Suppose you want to randomly pick a pair of elements from an array *without* replacement. That is, given `[qw(Cat Dog Fox Horse Goose Unicorn)]`

, you want to pick `($first, $second)`

so that `$first ne $second`

.

One might first try something like this:

#!/usr/bin/env perl use 5.014; use strict; use warnings; my $set = [qw(Cat Dog Fox Horse Goose Unicorn)]; say "@{ pick1($set) }" for 1 .. 5; sub pick1 { my $set = shift; my $n = @$set; my $x = $set->[rand $n]; my $y; do { $y = $set->[rand $n]; } until ($x ne $y); return [$x, $y]; }

That is not horrible, but can we do better? For example, there is no need to live with the possibility of generating a duplicate when we know we do not want that. splice can help with that:

sub pick2 { my $set = shift; my @i = (0 .. $#$set); my $j = splice @i, rand @i, 1; my $k = splice @i, rand @i, 1; return [ @{$set}[$j, $k] ]; }

The array of indices of `@$set`, `@i`, is there because I do not want the act of picking these pairs to alter the underlying array.

What if `$set` refers to an array with a large number of elements? Creating `@i` may be really undesirable in such a case.

But, of course, if you are just picking two elements, you can replace the `splice`

with simple arithmetic:

sub pick3 { my $set = shift; my $j = int rand(@$set); my $k = int rand(@$set - 1); $k += ($k >= $j); return [ @{$set}[$j, $k] ]; }

Say, `@$set` has 6 elements. The first invocation of rand picks an index out of {0, 1, 2, 3, 4, 5, 6} and the second invocation picks one from {0, 1, 2, 3, 4, 5}. Say the first index picked was 2. Then, the correct set out of which to pick the second index would be {0, 1, 3, 4, 5, 6}. The line:

$k += ($k >= $j);

takes care of this mapping.

Of course, for serious work, you should use something like Math::Random::MT rather than whatever `rand`

your runtime gives you.

For pick3, is it the case that resulting $k is uniformly distributed over all non-$j?

ReplyDeleteWould it be better to repeat $k randomization until there's no collision with $j, such as:

do {

$k = int rand(@$set - 1)

} until ($j != $k);

@Shaun Griffith: If you are going to do that, then the second pick should also be

Delete$k = int rand(@$set)and then you reject$kif it was picked before.Your suggestion is fine if the PRNG is IID. However, that does sample the PRNG more and it would generate a different sequence than my

pick3.What I am doing is a relabeling
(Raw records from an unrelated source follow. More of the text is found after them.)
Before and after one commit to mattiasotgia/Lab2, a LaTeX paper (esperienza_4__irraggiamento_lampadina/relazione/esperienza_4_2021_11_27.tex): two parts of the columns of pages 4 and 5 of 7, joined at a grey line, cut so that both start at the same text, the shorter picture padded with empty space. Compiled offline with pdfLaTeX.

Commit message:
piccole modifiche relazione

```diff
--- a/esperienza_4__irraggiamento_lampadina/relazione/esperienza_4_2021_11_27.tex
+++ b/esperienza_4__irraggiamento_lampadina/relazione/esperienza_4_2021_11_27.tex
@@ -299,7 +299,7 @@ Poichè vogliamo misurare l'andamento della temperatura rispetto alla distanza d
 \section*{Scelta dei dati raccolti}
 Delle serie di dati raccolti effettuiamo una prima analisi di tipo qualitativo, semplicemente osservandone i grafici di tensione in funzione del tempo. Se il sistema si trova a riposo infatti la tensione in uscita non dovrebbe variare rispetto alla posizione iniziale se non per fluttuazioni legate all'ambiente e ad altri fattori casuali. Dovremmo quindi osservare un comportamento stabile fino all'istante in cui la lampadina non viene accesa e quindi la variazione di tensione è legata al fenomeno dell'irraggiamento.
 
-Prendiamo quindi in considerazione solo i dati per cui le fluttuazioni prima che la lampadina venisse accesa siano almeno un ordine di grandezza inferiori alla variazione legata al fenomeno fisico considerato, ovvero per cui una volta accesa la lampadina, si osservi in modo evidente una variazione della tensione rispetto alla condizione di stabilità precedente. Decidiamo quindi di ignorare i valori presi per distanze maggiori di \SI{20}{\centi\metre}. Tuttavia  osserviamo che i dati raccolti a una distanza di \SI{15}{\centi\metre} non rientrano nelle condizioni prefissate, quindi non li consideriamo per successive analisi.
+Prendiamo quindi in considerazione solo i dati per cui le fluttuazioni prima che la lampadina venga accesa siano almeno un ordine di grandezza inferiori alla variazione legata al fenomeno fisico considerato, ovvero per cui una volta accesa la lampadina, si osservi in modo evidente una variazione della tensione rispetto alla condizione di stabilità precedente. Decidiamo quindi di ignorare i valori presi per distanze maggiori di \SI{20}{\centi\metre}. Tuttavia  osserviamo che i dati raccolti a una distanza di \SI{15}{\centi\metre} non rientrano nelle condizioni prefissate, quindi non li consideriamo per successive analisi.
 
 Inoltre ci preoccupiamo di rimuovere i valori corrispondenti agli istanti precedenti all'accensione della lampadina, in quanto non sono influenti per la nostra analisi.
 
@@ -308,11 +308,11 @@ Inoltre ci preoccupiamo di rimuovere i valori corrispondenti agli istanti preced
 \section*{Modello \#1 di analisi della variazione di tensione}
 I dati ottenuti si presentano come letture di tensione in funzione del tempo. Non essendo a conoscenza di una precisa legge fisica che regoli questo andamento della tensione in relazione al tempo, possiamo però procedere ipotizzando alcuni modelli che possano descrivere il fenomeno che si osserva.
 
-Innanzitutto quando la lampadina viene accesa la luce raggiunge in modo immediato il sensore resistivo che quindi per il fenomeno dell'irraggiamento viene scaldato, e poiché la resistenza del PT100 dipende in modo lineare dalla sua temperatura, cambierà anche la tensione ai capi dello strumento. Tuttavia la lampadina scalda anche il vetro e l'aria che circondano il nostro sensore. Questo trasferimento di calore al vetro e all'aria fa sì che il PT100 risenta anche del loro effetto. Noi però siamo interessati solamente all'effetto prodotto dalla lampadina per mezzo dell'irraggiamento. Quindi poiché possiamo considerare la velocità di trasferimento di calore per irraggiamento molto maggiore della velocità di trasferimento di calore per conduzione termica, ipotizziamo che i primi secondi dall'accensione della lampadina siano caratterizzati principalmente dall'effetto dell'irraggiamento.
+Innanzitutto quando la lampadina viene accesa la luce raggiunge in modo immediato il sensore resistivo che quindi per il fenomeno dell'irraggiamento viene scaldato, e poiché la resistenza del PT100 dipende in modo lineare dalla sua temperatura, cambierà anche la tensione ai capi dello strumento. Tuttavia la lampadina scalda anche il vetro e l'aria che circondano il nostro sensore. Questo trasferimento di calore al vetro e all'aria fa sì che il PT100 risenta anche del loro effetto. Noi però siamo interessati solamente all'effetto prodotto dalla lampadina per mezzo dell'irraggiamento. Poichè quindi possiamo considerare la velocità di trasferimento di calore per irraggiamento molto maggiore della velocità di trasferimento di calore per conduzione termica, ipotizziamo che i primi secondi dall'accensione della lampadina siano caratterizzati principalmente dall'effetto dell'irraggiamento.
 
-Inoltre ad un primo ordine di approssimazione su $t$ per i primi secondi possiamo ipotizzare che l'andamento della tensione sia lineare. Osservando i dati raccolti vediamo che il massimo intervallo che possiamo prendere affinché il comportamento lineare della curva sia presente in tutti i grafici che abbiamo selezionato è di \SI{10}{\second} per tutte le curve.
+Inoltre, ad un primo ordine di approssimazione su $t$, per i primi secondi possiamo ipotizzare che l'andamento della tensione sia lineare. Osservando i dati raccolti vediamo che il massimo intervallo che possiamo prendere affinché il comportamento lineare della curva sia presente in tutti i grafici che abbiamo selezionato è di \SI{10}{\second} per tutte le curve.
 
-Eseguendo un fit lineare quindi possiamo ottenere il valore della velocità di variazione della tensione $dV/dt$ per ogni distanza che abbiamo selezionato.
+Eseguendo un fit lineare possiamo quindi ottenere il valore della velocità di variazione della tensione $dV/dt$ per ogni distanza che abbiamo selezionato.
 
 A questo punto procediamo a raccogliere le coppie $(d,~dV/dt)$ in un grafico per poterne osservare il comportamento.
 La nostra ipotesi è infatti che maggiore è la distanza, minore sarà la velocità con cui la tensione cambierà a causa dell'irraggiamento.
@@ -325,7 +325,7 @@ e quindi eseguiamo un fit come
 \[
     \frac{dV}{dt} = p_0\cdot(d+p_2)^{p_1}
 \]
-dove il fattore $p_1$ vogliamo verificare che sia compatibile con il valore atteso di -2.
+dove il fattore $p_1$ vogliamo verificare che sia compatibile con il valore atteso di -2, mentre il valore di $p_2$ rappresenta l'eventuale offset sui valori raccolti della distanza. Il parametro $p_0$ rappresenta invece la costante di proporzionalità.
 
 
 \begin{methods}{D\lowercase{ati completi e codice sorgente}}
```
ex post facto. After I pick$jout of the sequence J =0…$n, I pick$kout of the sequence K =0…$n - 1. If my PRNG is uniform, I have an equal probability of picking one of those numbers.But, I really wanted to pick

$kout of the sequence M =0…$j - 1,$j + 1, …$n. Relabeling every$k ≥ $jas$k + 1provides a one-to-one and onto mapping from$Kto$M. This relabeling does not affect probabilities. If every element of$Khas1/($n-1)probability of being picked, so does every member of$M.Hope that makes sense.

cute

ReplyDeletecf Perl 6:

ReplyDeletesay <Cat Dog Fox Horse Goose Unicorn>.pick(2);

Doc: http://doc.perl6.org/search#pick

Spec: http://perlcabal.org/syn/S32/Containers.html#List (scroll to 'pick')

Implemented by Pugs, Niecza, and Rakudo compilers (and maybe others).